• Chlorinated Polyethylene & Chlorosulfonated Polyethlene
• Chlorofluorocarbons (CFCs)
• Chloroprene (Neoprene)
• Halogenated Flame Retardants
• Hydrochlorofluorocarbons (HCFCs)
• Petrochemical Fertilizers & Pesticides Phthalates
• Polyvinyl Chloride (PVC)
• Wood Treatments containing creosote, arsenic, or pentachlorophenol
Each chemical is a documented toxin that deleteriously affects the health of human beings. Some of the Red List Materials have already seen restrictions in one facet or another by the EPA (most notably with lead based paint & asbestos based insulation) yet many are still ubiquitous in homes, public, & commercial buildings, often in unexpected places. The Living Building Challenge encourages engineers, builders, & contractors to take a serious look at the chemicals they employ without question.
During the pursuit of the Living Building Challenge, the Bullitt Center’s team was opened up to the prevalence of harmful chemicals in mundane places. Most bronze or brass fixtures contain 4 to 6 percent lead. All wiring system types contain PVC, a cancer-causing dioxin, as an integral part of both their insulation & wiring jackets. Even concrete is often a cocktail of Red List chemicals (depending on the need & building environment). In fact, David was so surprised by the list of chemicals that he intends to publish a guideline for any future Living Building Challenge participant (more issues & solutions can be found here).
Increased problem-solving skills
The act of eliminating these toxins required real outside the box thinking. Typical suppliers were out of the question and certain building processes even had to be avoided completely yet the team made incredible strides that can easily empower their future projects.

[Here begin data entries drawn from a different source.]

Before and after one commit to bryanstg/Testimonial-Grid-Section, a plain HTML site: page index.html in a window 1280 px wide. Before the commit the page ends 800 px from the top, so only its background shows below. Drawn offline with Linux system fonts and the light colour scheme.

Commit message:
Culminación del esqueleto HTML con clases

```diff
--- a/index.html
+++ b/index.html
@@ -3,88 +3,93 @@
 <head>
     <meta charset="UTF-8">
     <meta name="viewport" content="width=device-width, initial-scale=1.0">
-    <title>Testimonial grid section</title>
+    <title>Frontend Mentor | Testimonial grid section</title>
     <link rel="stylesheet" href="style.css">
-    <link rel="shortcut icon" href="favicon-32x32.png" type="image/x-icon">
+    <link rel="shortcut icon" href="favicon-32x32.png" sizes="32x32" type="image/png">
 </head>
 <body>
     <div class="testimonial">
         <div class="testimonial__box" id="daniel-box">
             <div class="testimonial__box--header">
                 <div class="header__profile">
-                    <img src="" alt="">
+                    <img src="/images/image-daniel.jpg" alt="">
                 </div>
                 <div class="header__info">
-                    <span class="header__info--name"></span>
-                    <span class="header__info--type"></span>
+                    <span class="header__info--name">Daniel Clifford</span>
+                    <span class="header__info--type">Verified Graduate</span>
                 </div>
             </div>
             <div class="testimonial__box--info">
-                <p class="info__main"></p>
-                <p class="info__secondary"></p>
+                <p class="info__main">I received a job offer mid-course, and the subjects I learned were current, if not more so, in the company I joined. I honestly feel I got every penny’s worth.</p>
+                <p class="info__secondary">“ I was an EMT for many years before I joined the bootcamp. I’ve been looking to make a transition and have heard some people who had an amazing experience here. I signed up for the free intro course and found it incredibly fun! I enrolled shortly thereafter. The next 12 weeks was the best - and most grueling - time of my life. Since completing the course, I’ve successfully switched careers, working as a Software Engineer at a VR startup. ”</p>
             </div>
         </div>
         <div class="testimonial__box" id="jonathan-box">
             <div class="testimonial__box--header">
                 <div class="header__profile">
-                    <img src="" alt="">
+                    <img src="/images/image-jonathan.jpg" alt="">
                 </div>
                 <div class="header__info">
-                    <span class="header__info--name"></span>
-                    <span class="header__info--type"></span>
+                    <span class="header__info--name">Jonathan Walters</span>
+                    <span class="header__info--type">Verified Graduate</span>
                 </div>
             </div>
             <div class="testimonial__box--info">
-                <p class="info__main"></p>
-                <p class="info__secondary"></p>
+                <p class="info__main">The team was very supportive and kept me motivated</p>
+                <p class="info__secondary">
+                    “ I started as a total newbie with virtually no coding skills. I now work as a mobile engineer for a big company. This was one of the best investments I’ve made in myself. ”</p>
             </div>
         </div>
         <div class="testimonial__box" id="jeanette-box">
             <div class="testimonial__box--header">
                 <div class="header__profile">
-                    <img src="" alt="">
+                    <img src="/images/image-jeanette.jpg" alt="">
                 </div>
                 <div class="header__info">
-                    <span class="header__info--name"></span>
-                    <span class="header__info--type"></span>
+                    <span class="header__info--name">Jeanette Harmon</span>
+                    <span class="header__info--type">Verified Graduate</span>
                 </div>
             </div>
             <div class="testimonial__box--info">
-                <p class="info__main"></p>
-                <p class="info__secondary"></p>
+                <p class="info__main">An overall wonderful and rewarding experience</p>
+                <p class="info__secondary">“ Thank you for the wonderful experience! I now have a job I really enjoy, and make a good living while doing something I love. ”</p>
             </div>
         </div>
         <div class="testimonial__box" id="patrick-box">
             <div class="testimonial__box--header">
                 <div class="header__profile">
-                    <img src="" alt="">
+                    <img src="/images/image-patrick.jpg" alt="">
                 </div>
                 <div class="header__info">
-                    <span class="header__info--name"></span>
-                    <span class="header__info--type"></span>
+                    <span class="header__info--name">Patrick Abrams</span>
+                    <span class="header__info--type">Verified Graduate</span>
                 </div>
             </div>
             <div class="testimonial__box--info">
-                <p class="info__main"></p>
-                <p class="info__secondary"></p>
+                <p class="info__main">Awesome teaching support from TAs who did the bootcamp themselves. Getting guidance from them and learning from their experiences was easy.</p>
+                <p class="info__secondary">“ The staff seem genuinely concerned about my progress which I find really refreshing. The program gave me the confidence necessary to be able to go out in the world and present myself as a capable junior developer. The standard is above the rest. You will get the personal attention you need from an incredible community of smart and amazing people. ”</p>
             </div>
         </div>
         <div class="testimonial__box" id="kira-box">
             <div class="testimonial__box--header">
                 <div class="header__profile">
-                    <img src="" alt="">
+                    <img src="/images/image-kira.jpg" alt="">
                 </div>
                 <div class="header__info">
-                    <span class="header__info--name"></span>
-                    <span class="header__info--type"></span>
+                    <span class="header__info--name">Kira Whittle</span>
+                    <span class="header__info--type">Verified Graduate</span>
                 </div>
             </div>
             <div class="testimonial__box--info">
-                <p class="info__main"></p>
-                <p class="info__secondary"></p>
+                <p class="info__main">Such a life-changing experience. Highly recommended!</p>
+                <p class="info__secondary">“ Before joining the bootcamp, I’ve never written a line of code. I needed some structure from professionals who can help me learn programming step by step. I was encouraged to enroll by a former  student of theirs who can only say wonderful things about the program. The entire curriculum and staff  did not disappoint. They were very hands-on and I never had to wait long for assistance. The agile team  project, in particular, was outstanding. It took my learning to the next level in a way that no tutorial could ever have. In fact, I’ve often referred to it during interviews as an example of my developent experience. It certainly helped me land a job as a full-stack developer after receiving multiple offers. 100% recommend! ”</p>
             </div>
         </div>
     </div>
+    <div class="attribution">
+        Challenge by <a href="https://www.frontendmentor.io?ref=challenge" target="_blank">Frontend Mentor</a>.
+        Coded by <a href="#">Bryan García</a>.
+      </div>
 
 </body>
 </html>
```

To address the lead plumbing issues, piping was only purchased from vendors in California & Vermont where new laws require lead free alternatives. The Bullitt Center now boasts ABC plastic in place of the PVC wiring standards. In the pursuit of clean concrete, they went through dozens of batches until a locally sourced product that was reliable and completely toxin free was found. Though the Challenge forced the Bullitt Center team to reject standard products, the process further refined their problem solving skills and opened them up to a number of new techniques. Ultimately, that capability will make them desirable to interested firms down the line.
A survey conducted by the Association of American Colleges & Universities corroborates that. The AACU found that 93% of employers believe a candidate’s demonstrated ability “to think critically […] and solve complex problems is more important than their undergraduate major.” So basically, if you can problem-solve and decode any challenge on the job, you can easily close skills gap, making yourself an incredible commodity.
Move to the forefront of the industry
The techniques being employed within these buildings to give them their net zero energy & water consumption are at the forefront of sustainable engineering. The Bullitt Center is 80 percent more energy efficient than any other metropolitan Seattle high rise. The building boasts advanced design layouts that maximize photovoltaic grids and exposes the building to higher levels of natural light.
Rainwater will be collected and eventually satisfy all of the water needs of the building’s sink, shower, & fire sprinkler systems. The building even sports the world’s first six-story composting toilet system that operates without using chemicals or giving the building a pungent smell. It truly breaks bounds and as more innovators attempt the challenge, we’ll see even more inventive solutions to combat old problems.
Take the first step
“It’s impossible to say that something is impossible if it exists,” says Dennis Hayes, founder of the Bullitt foundation. Take a chance on the Living Building Challenge and find out for yourself.
by James Walsh